But back to Japan. Robo Sapiens Japanicus, a witty title for an otherwise mainly academic article, examined the changes to be expected for the nation in the world that has 52 percent of the its robotics. It looked at how the central role of household robotics/technological devices could offset Japan's aging population. It postulated specifically that the declining birthrate in recent years could be attributed in large part to shrinking family budgets, the high costs of education for children, the death of public childcare facilities, long working hours for adults as well as unpaid overtime, and the replacement of regular working employees with 'just-in-time' workers. But in Japan's factories robotics have already replaced much of the cheap labor force, and introduction of the bill passed by Japan's government allocating $36 Billion to robotics development seems to support the idea that robotics are being seen as a solution for many of the problems associated with decreasing population. The introduction of this new technology could be seen as a possible solution to issues with child rearing in traditional Japanese family units; it is adaptable to their long hour lifestyle and convenient for the average 'nuclear' family in Japan, which already includes members that aren't necessarily related biologically. While fears were expressed, ranging from the loss of family direction to spiritual and intellectual cultural stagnation, the possibility to compensate for the gradually aging populace was presented as an appealing alternative to other, more extreme birthrate solutions.

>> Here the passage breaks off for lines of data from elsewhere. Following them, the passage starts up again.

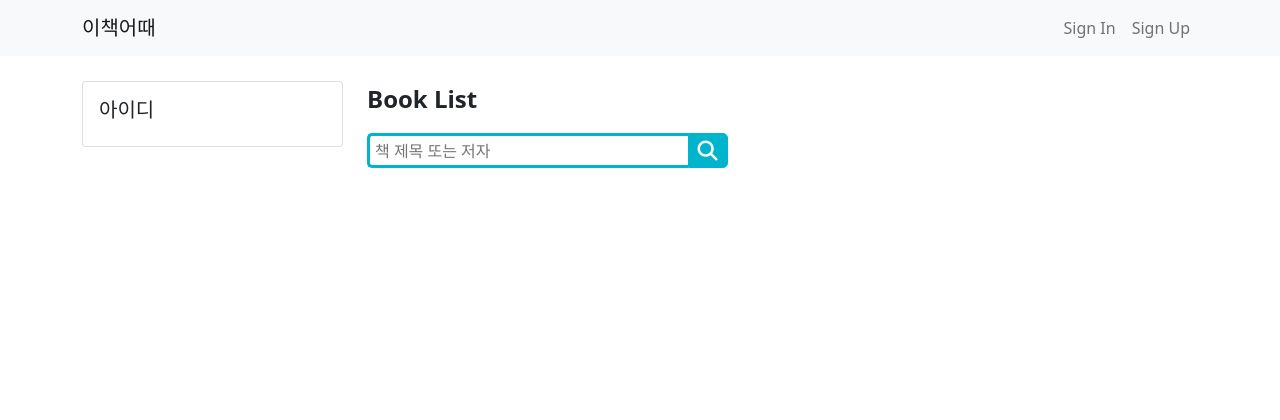
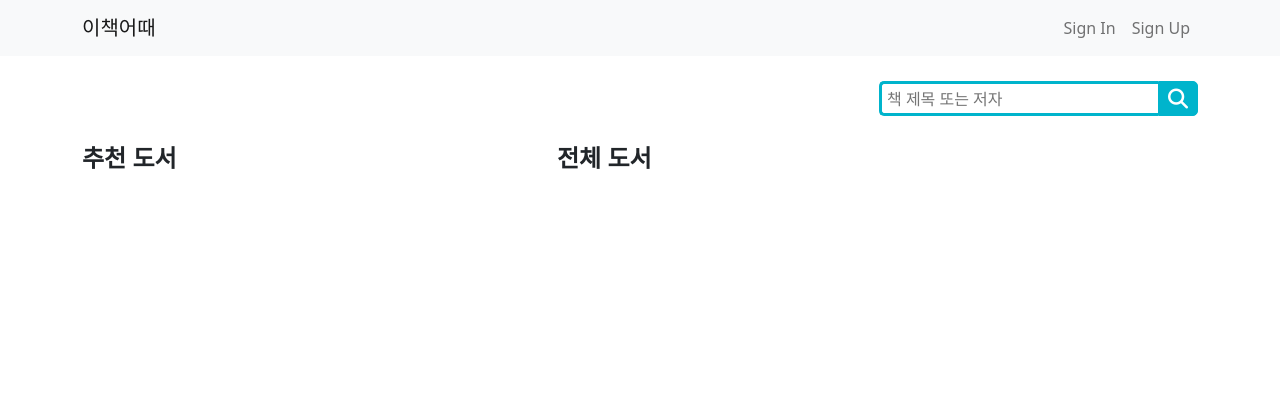
Before and after one commit to sungwookoo/django_recommend_book, a Django app: template templates/home.html in a window 1280 px wide. Shown: the top 420 px of the page. Run offline with Django 4.2, Linux system fonts and the light colour scheme; the template is opened without the code that fills it, so the values that code supplies are empty; some libraries are stand-ins or nearby versions.

Commit message:
design : 화면 구성 변경

```diff
--- a/static/css/home.css
+++ b/static/css/home.css
@@ -4,18 +4,22 @@
     width: 475px;
 }
 
+.body-area {
+    display: flex;
+    flex-direction: row;
+    width: 100%;
+}
 
 .book-area {
     display: flex;
     flex-direction: column;
     flex-wrap: wrap;
-    width: 100%;
 }
 
 .top-area {
     display: flex;
     flex-direction: column;
-    justify-content: flex-start;
+    justify-content: center;
     height: 100px;
     align-items: flex-start;
     margin-bottom: 20px;
@@ -405,9 +409,11 @@
 @import url(https://fonts.googleapis.com/css?family=Open+Sans);
 
 .search {
-    width: 100%;
+    width: 50%;
     position: relative;
     display: flex;
+    float: right;
+    justify-content: right;
 }
 
 .searchTerm {
--- a/templates/home.html
+++ b/templates/home.html
@@ -32,17 +32,6 @@
     {% endfor %}
     <div class="container timeline-container" style="">
         <div class="row">
-            <div class="col-md-3">
-                <div class="card">
-                    <div class="card-body">
-                        <h5 class="card-title">아이디</h5>
-                    </div>
-                </div>
-            </div>
-            <div class="col-md-7">
-                <div class="right-main" style="">
-                    <div class="top-area" style="">
-                        <p class="top-title">Book List</p>
             <form method="get" action="{% url 'book' %}" style="width:100%">
                 <div class="search">
                     <input type="text" class="searchTerm" placeholder="책 제목 또는 저자" id="search_text"
@@ -52,72 +41,46 @@
                     </button>
                 </div>
             </form>
+            <div class="col-md-5">
+                <div class="left-main" style="">
+                    <div class="top-area" style="">
+                        <p class="top-title">추천 도서</p>
                     </div>
+                    <div class="body-area">
                         <div class="book-area" id="book-area" name="book-area"
                              style="">
-
-                        {# book data #}
-                        {#                        <div class="book" style="">#}
-                        {#                            <div class="book-img" style="">#}
-                        {#                                <a href="상세페이지url"><img src="https://picsum.photos/100/120" class="thumb-book-img"#}
-                        {#                                                        id="thumb-book-img"#}
-                        {#                                                        style=""></a>#}
-                        {#                            </div>#}
-                        {#                            <div class="book-info" style="">#}
-                        {#                                <div class="book-info-title">#}
-                        {#                                    <a href="상세페이지url"><span>책 제목</span></a>#}
-                        {#                                </div>#}
-                        {#                                <div class="book-info-text">#}
-                        {#                                    <span style=""> 저자 | 출판사 | 출간일 </span>#}
-                        {#                                </div>#}
-                        {#                                <div class="book-info-desc">#}
-                        {#                                    <span style=""> 김영하가 『살인자의 기억법』 이후 9 년 만에 내놓는 장편소설 『작별인사』는 그리 멀지 않은 미래를 배경으로, 별안간 삶이 송두리째 뒤흔들린 한 소년의 여정을 좇는다. 유명한 IT 기업의 연구원인 아버지와 쾌적하고 평화롭게 살아가던 철이는 어느날 갑자기 수용소로 끌려가 난생처음 날것의 감정으로 가득한 혼돈의 세계에 맞닥뜨리게 되면서 정신적, 신체적 위기에 직면한다. 동시에 자신처럼 사회에서 배제된 자들을 만나 처음으로 생생한 소속감을 느끼고 따뜻한 우정도 싹틔운다. 철이는 그들과 함께 수용소를 탈출하여 집으로 돌아가기 위해 길을 떠나지만 그 여정에는 피할 수 없는 질문이 기다리고 있다. </span>#}
-                        {#                                </div>#}
-                        {#                            </div>#}
-                        {#                            <div class="book-btn">#}
-                        {#                                <a href="구매페이지url">#}
-                        {#                                    <button class="w-btn-outline w-btn-skin-outline" type="button">#}
-                        {#                                        <i class="fa-solid fa-cart-shopping"></i>#}
-                        {#                                    </button>#}
-                        {#                                </a>#}
-                        {#                            </div>#}
-                        {#                        </div>#}
 
                             {% for book in all_book %}
                                 <div class="book" style="">
                                     <div class="book-img" style="">
                                         {% if book.img_url == 'nan' %}
-                                    <a href="/book/1"><img src="https://via.placeholder.com/150" class="thumb-book-img"
+                                            <a href="/book/{{ book.id }}"><img src="https://via.placeholder.com/150"
+                                                                               class="thumb-book-img"
                                                                                id="thumb-book-img"
                                                                                style=""></a>
                                         {% else %}
-                                    <a href="/book/1"><img src="{{ book.img_url }}" class="thumb-book-img"
+                                            <a href="/book/{{ book.id }}"><img src="{{ book.img_url }}"
+                                                                               class="thumb-book-img"
                                                                                id="thumb-book-img"
                                                                                style=""></a>
                                         {% endif %}
                                     </div>
-                                <div class="book-info" style="">
+                                    <div class="book-info" style="width:350px">
                                         <div class="book-info-title">
                                             <a href="/book/{{ book.id }}"><span>{{ book.title }}</span></a>
                                         </div>
                                         <div class="book-info-text">
-                                        <span style="">{{ book.author }} | {{ book.publisher }} | {{ book.pub_date_2 }}</span>
+                                            <span style="">{{ book.author }} | {{ book.publisher }} | {{ book.pub_date_2|date:"Y-m-d" }}</span>
                                         </div>
                                         <div class="book-info-desc">
-                                        <span style=""> {{ book.desc }} </span>
+                                            <span style=""> {{ book.description }} </span>
                                         </div>
-                                </div>
-                                <div class="book-btn">
-                                    <a href="구매페이지url">
-                                        <button class="w-btn-outline w-btn-skin-outline" type="button">
-                                            <i class="fa-solid fa-cart-shopping"></i>
-                                        </button>
-                                    </a>
                                     </div>
                                 </div>
                             {% endfor %}
                             {% if all_book.has_next %}
-                            <a class="infinite-more-link" href="?search_text={{ search_text }}&page={{ all_book.next_page_number }}">More</a>
+                                <a class="infinite-more-link"
+                                   href="?search_text={{ search_text }}&page={{ all_book.next_page_number }}">More</a>
                             {% endif %}
                             <div class="loading" style="display: none;">
                                 Loading...
@@ -135,6 +98,77 @@
                             </script>
 
                         </div>
+                    </div>
+                    <div class="footer-area">
+
+                    </div>
+                </div>
+            </div>
+            <div class="col-md-6">
+                <div class="right-main" style="">
+                    <div class="top-area" style="">
+                        <p class="top-title">전체 도서</p>
+                    </div>
+                    <div class="body-area">
+                        <div class="book-area" id="book-area" name="book-area"
+                             style="">
+
+                            {% for book in all_book %}
+                                <div class="book" style="">
+                                    <div class="book-img" style="">
+                                        {% if book.img_url == 'nan' %}
+                                            <a href="/book/{{ book.id }}"><img src="https://via.placeholder.com/150"
+                                                                               class="thumb-book-img"
+                                                                               id="thumb-book-img"
+                                                                               style=""></a>
+                                        {% else %}
+                                            <a href="/book/{{ book.id }}"><img src="{{ book.img_url }}"
+                                                                               class="thumb-book-img"
+                                                                               id="thumb-book-img"
+                                                                               style=""></a>
+                                        {% endif %}
+                                    </div>
+                                    <div class="book-info" style="">
+                                        <div class="book-info-title">
+                                            <a href="/book/{{ book.id }}"><span>{{ book.title }}</span></a>
+                                        </div>
+                                        <div class="book-info-text">
+                                            <span style="">{{ book.author }} | {{ book.publisher }} | {{ book.pub_date_2|date:"Y-m-d" }}</span>
+                                        </div>
+                                        <div class="book-info-desc">
+                                            <span style=""> {{ book.description }} </span>
+                                        </div>
+                                    </div>
+                                    <div class="book-btn">
+                                        <a href="구매페이지url">
+                                            <button class="w-btn-outline w-btn-skin-outline" type="button">
+                                                <i class="fa-solid fa-cart-shopping"></i>
+                                            </button>
+                                        </a>
+                                    </div>
+                                </div>
+                            {% endfor %}
+                            {% if all_book.has_next %}
+                                <a class="infinite-more-link"
+                                   href="?search_text={{ search_text }}&page={{ all_book.next_page_number }}">More</a>
+                            {% endif %}
+                            <div class="loading" style="display: none;">
+                                Loading...
+                            </div>
+                            <script>
+                                let infinite = new Waypoint.Infinite({
+                                    element: $('.book')[0],
+                                    onBeforePageLoad: function () {
+                                        $('.loading').show();
+                                    },
+                                    onAfterPageLoad: function ($items) {
+                                        $('.loading').hide();
+                                    }
+                                });
+                            </script>
+
+                        </div>
+                    </div>
                     <div class="footer-area">
 
                     </div>
```
Lines whose indentation alone changed are shown as unchanged.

It remains to be seen if the decline in populations for post-industrial nations will continue. Its relation to social viewpoints, economic trends, political policies and even biology are so varied that it is hard to form an ell encompassing theory. It can be said, however, that the declining birthrate is most assuredly a social problem in some respect, either fueled by or contributing to social problems around the world. In Japan, the United States, Britain, Germany, and elsewhere, the approaching storm of cheap labor reduction, empty homes, lower capital and increasing out migration seem a certainty and pose tremendous problems for not only the everyday citizen but also the human race as a whole. In a world where emigration to low-fertility nations accounts for 80 percent of their growth (Longing for the Good Life), what will happen when those migrations stop? While not a problem to mull over during our lifetime, it is important to consider the ramifications modern socialization, communication and prosperity will have in ages to come.